[Opening Supplied entries section]

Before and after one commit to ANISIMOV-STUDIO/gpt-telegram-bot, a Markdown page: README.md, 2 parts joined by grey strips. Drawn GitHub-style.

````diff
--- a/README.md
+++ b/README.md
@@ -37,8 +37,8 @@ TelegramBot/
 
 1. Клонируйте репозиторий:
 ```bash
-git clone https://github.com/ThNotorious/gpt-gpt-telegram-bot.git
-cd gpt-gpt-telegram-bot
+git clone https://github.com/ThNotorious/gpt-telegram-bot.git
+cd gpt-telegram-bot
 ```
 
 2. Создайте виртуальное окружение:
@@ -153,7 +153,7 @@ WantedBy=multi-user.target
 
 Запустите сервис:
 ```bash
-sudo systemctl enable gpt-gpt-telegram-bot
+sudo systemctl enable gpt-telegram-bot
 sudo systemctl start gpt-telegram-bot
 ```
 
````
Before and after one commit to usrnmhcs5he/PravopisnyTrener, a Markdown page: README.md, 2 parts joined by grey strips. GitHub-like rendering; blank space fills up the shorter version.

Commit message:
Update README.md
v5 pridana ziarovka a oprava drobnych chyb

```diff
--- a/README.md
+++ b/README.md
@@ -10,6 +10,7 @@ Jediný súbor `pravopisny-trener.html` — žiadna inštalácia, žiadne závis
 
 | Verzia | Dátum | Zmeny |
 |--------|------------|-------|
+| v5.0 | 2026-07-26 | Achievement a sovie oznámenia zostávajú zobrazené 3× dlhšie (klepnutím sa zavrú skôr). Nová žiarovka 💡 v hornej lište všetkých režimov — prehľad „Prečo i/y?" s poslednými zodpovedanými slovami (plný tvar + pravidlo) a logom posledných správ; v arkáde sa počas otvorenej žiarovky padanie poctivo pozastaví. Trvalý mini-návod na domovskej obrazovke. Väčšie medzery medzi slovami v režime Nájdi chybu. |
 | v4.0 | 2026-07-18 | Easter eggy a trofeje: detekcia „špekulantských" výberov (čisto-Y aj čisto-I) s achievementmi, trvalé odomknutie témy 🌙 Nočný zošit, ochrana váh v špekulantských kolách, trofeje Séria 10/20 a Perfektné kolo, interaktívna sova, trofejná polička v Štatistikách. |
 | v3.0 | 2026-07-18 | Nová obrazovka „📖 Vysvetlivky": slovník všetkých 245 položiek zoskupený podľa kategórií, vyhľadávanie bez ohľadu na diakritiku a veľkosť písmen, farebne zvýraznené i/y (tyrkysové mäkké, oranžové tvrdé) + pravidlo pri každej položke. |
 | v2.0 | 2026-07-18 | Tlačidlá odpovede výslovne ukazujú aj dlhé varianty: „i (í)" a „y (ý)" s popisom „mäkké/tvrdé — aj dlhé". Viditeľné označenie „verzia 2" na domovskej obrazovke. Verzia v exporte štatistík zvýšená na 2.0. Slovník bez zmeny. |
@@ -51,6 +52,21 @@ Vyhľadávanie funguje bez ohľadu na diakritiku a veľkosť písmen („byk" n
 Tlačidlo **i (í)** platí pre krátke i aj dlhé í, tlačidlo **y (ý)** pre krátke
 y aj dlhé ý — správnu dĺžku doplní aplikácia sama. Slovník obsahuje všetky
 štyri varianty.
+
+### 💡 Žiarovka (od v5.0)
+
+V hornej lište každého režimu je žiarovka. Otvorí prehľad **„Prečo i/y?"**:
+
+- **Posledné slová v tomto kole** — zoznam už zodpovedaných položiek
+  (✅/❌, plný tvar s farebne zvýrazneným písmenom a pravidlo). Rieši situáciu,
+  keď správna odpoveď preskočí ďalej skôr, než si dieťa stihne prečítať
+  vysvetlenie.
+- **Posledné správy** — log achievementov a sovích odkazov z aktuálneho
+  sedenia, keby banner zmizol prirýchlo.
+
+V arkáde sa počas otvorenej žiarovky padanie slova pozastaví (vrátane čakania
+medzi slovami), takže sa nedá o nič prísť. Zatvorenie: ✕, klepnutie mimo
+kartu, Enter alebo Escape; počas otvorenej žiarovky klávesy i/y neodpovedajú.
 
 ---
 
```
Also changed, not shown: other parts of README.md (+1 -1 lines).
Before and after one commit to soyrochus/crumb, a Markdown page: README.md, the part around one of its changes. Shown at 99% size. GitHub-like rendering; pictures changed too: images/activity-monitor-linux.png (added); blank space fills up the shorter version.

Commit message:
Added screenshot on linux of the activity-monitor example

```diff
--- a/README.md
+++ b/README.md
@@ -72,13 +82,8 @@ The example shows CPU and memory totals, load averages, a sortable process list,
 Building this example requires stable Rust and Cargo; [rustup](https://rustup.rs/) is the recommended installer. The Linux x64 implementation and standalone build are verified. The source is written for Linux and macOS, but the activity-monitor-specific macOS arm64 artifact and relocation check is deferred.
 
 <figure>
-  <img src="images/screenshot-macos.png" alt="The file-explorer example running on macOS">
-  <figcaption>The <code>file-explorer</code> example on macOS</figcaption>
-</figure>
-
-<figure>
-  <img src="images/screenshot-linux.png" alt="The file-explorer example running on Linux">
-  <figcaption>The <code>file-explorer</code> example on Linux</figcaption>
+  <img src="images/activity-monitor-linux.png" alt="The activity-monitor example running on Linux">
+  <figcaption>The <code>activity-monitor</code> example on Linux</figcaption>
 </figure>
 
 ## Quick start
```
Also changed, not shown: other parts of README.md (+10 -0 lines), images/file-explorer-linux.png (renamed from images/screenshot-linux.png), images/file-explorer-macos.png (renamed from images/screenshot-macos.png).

[Closing Supplied entries section]

**Task prompt**
Search the entries above for the word "Verzia" and count the lines that hold it. Reply with only that number.

**Response area**
2